Required action: Range to output from the entries below: the line containing "5. The SNS topic" through the line containing "-8. A cloudwatch". Set it down exactly, ends included, nothing else.

---------- Data for this exercise ----------

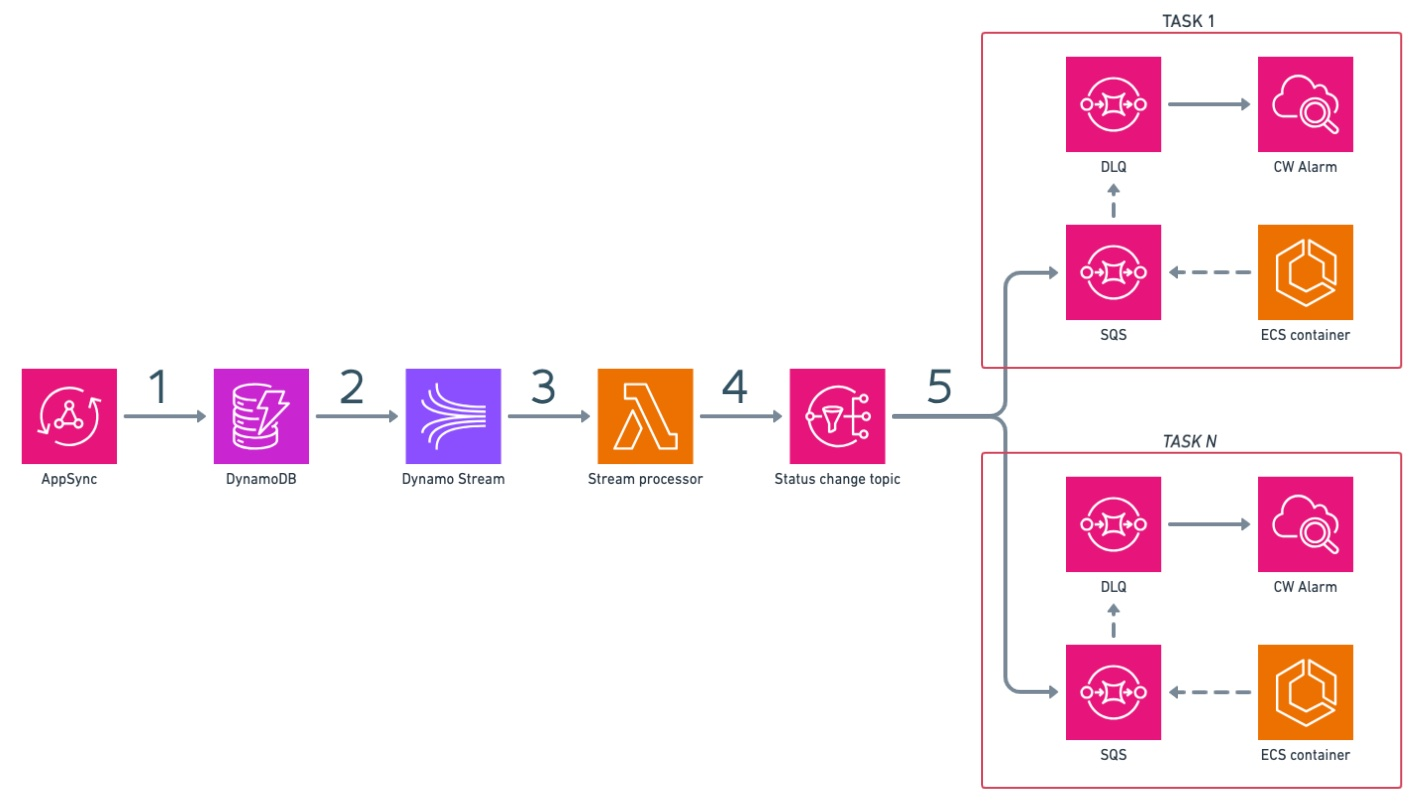
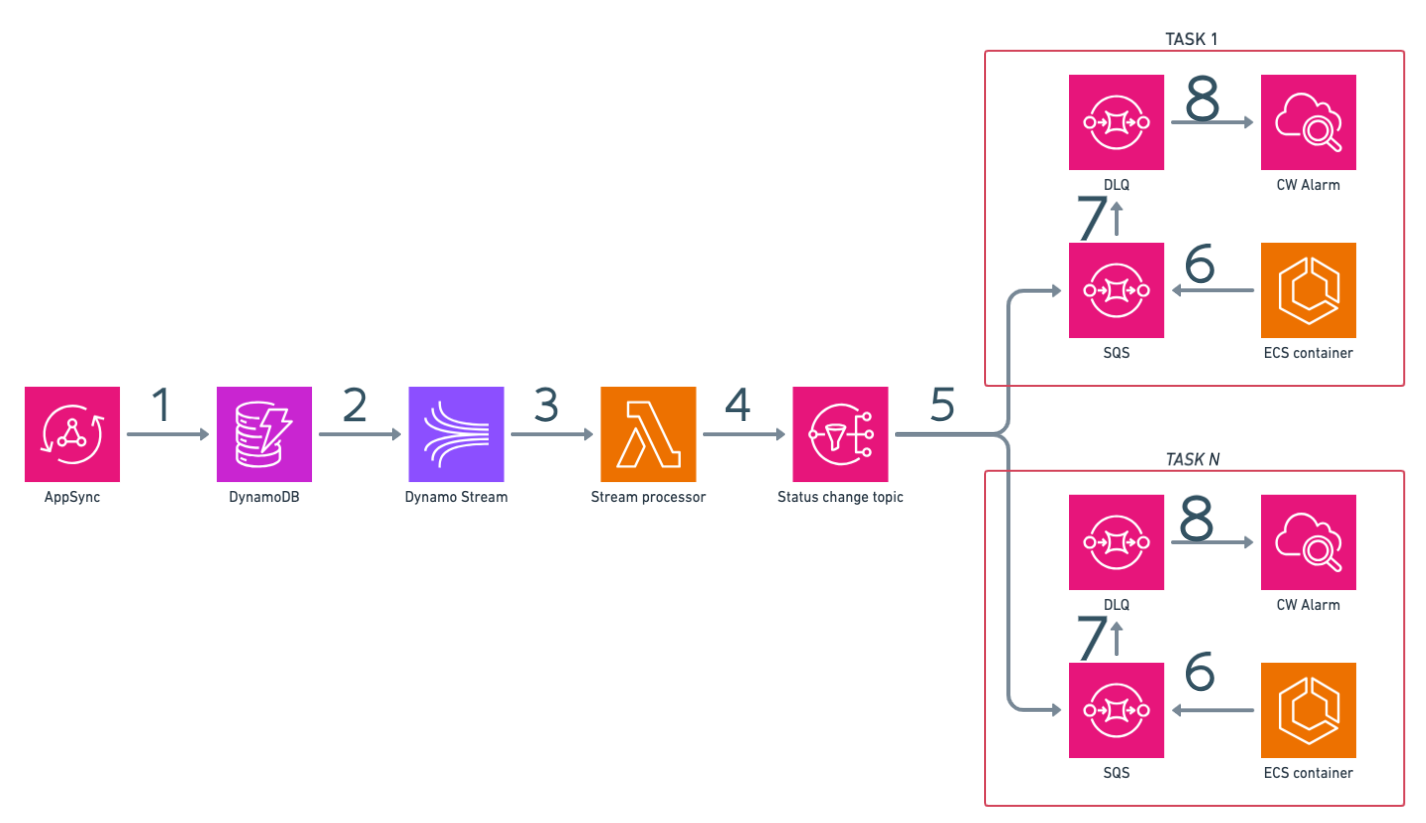
readme polish

Changed region(s): [[0.4958, 0.0, 0.9915, 0.995], [0.0, 0.4353, 0.4958, 0.6219]]

diff --git a/README.md b/README.md
@@ -12,14 +12,14 @@ The scope of the project is to measure time taken by each components in the chai
 
 ![Architecture](./docs/hld.png)
 
-1. The AppSync API receives the events and stores them in the DynamoDB table
-2. The DynamoDB stream events 
+1. The AppSync API receives mutations and stores derived data in the DynamoDB table
+2. The DynamoDB stream the events 
 3. The Lambda function is triggered by the DynamoDB stream
 4. The Lambda function sends the events to the SNS topic
 5. The SNS topic sends the events to the SQS queues
 6. The Fargate service reads the events from the SQS queues
-7. If events are not processed within a certain time, they are sent to the DLQ
-8. A cloudwatch alarm is triggered if the DLQ is not empty
+7. If events are not processed within a timeout, they are moved to the DLQ
+8. A Cloudwatch alarm is triggered if the DLQ is not empty
 
 Custome metrics are also created to measure the time taken by each component to process the events, so you can use cloudwatch to create dashboards and alarms based on these metrics.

----------

Solution to the exercise:
 5. The SNS topic sends the events to the SQS queues
 6. The Fargate service reads the events from the SQS queues
-7. If events are not processed within a certain time, they are sent to the DLQ
-8. A cloudwatch alarm is triggered if the DLQ is not empty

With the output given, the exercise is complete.